Career Explore Launches CNA Lab


Kay Landon

Senior Kenneth Godoy speaks to a district official on opening day of the lab.

Matthew Dragani, Co-Editor in Chief

For many students, sorting through career goals and future plans can seem like an immense and confusing process.

Thankfully, programs like Career Explore here at Wheat Ridge High school can help students in the program by providing hands on experiences in different career fields and offering a glimpse at the real and sometimes less appealing aspects of a potential job that may help a student make a choice. These students learn about the healthcare field, hospitality field, or the construction industry.

Certified Nursing Assistant (CNA) classes are the most recent addition to the program, allowing students to enroll in courses and an internship providing both high and college credit from Red Rocks Community College. The course is led by Elerie Archer, who has taught nursing classes for a year and a half in the community college system, and Career Explore leader Jane Johnson. The courses began on Jan. 28 of this year, using equipment and supplies donated from Vivage Senior nursing home and purchasing the rest through monetary donations.

 To join the exclusive 12 week program, which currently has only 10 students, all the applicant had to take and pass was an ACCUPLACER exam to be admitted. Alongside the regular classes, the curriculum includes an internship, in which the students observe nurses help with senior living at the Wheatridge Manor Care Center. The final test at the end of the course includes a 32-hour clinical experience, encompassing several seven-to-eight hour days where students are responsible for feeding, dressing, and taking the vitals, alongside other duties.

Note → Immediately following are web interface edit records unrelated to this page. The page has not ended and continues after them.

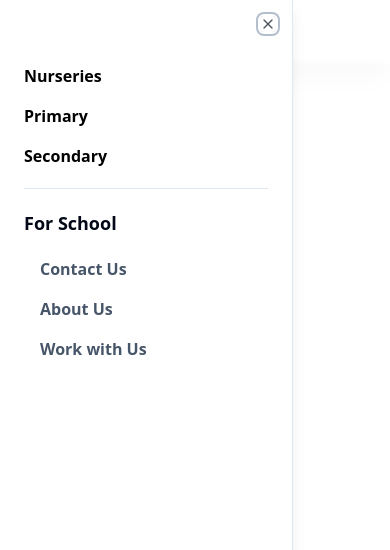
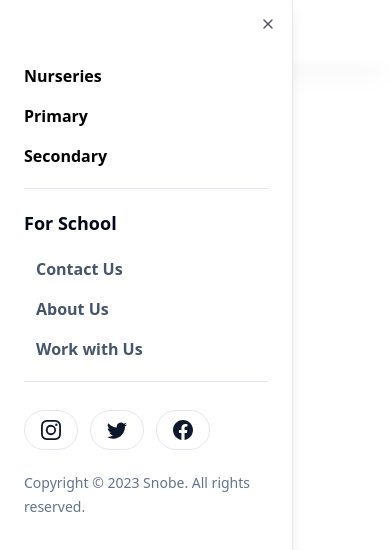
Before and after one commit to k61b/okul, a React (Vite) app in the folder client/: page / in a window 390 px wide. Both pictures are taken after a click on the button 44 px from the left and 32 px from the top of the page. Shown: the top 550 px of the page. Built offline with nearby package versions, Linux system fonts and the light colour scheme.

Commit message:
chore: social media icons added

```diff
--- a/client/src/components/Dashboard/ui/header/Header.tsx
+++ b/client/src/components/Dashboard/ui/header/Header.tsx
@@ -9,6 +9,7 @@ import {
   SheetTitle,
   SheetTrigger,
 } from '@/components/ui/sheet'
+import { BsFacebook, BsInstagram, BsTwitter } from 'react-icons/bs'
 export default function Header() {
   return (
     <div className="w-full bg-white shadow-xl sticky top-0 left-0 right-0">
@@ -31,7 +32,7 @@ export default function Header() {
                 </li>
               </ul>
 
-              <ul className="mt-5 text-slate-600 font-semibold text-base space-x-4">
+              <ul className="mt-5 text-slate-600 font-semibold text-base space-x-3 border-b">
                 <SheetTitle className="mb-5">For School</SheetTitle>
                 <li className="cursor-pointer hover:underline hover:text-teal-700 mb-4">
                   <a href="mailto:someone@example.com">Contact Us</a>
@@ -43,6 +44,30 @@ export default function Header() {
                   Work with Us
                 </li>
               </ul>
+
+              <ul className="flex flex-row items-center space-x-3 mb-5">
+                <li>
+                  <ButtonWithIcon
+                    icon={<BsInstagram />}
+                    classes="mt-7 bg-transparent hover:bg-transparent text-slate-900 text-xl border	rounded-full hover:bg-slate-900 hover:text-white"
+                  />
+                </li>
+                <li>
+                  <ButtonWithIcon
+                    icon={<BsTwitter />}
+                    classes="mt-7 bg-transparent hover:bg-transparent text-slate-900 hover:bg-slate-900 hover:text-white text-xl border	rounded-full"
+                  />
+                </li>
+                <li>
+                  <ButtonWithIcon
+                    icon={<BsFacebook />}
+                    classes="mt-7 bg-transparent hover:bg-transparent text-slate-900 hover:bg-slate-900 hover:text-white text-xl border	rounded-full"
+                  />
+                </li>
+              </ul>
+              <span className="text-sm text-muted-foreground">
+                Copyright © 2023 Snobe. All rights reserved.
+              </span>
             </SheetContent>
           </Sheet>
         </div>
```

To Archer, the benefits of the program are far-reaching. “I think it’s important because it really gives them a skill that they can profit off of for a lifetime… And it gives back to the community in terms of economic resources because they’re working and contributing,” she said.

This work can also give students a look into the unseemly bits of nursing “It gives students an opportunity to see if they really want to be a nurse, because it can be glamorized on TV a lot but if you find out you don’t like blood, well that may be a big thing because you’ll be dealing with blood.”  Archer said.

“It’s a good experience for them to see if senior living is something they’re interested in doing. It’s a good experience to get when they’re 17 and 18 years old instead of spending a lot of money when you’re 22 or 23,” Ms. Johnson remarked, “They get this great exposure now and see where they want to go with it.” While it’s apparent that both these teachers see a large benefit this course contributes, the students are singing its praises as well.

When asked about her experience,  junior Alexis Martinez said, “It’s really good because it’s something you get for free, but to get it outside of high school would be expensive.”  “It definitely helps out people who don’t like typical school, It really saves a lot of kids, there’s been many kids who wouldn’t be graduating right now if it wasn’t for the [Career Explore] program in general.” chimed in senior Kenneth Godoy.

Many students like to complain that what they learn in school doesn’t apply to real life or any future career. That may be true for some classes; however, this CNA nursing program is offering students to learn not only in a classroom environment fitted with dummies and medical equipment, but they also get to experience what they learn in class during their internships, directly applying what they had just learned.

WRHS is full of many phenomenal teachers who do good work, but for some that simply isn’t enough. Hopefully, the things this program offers may be able to help that uninspired population to succeed in the future. Finding out what you want to do in life, what will really bring you lasting fulfillment is challenging. Though Archer and Johnson aren’t single handedly assigning every student a purpose in life, their work within and outside of the classroom is making a difference.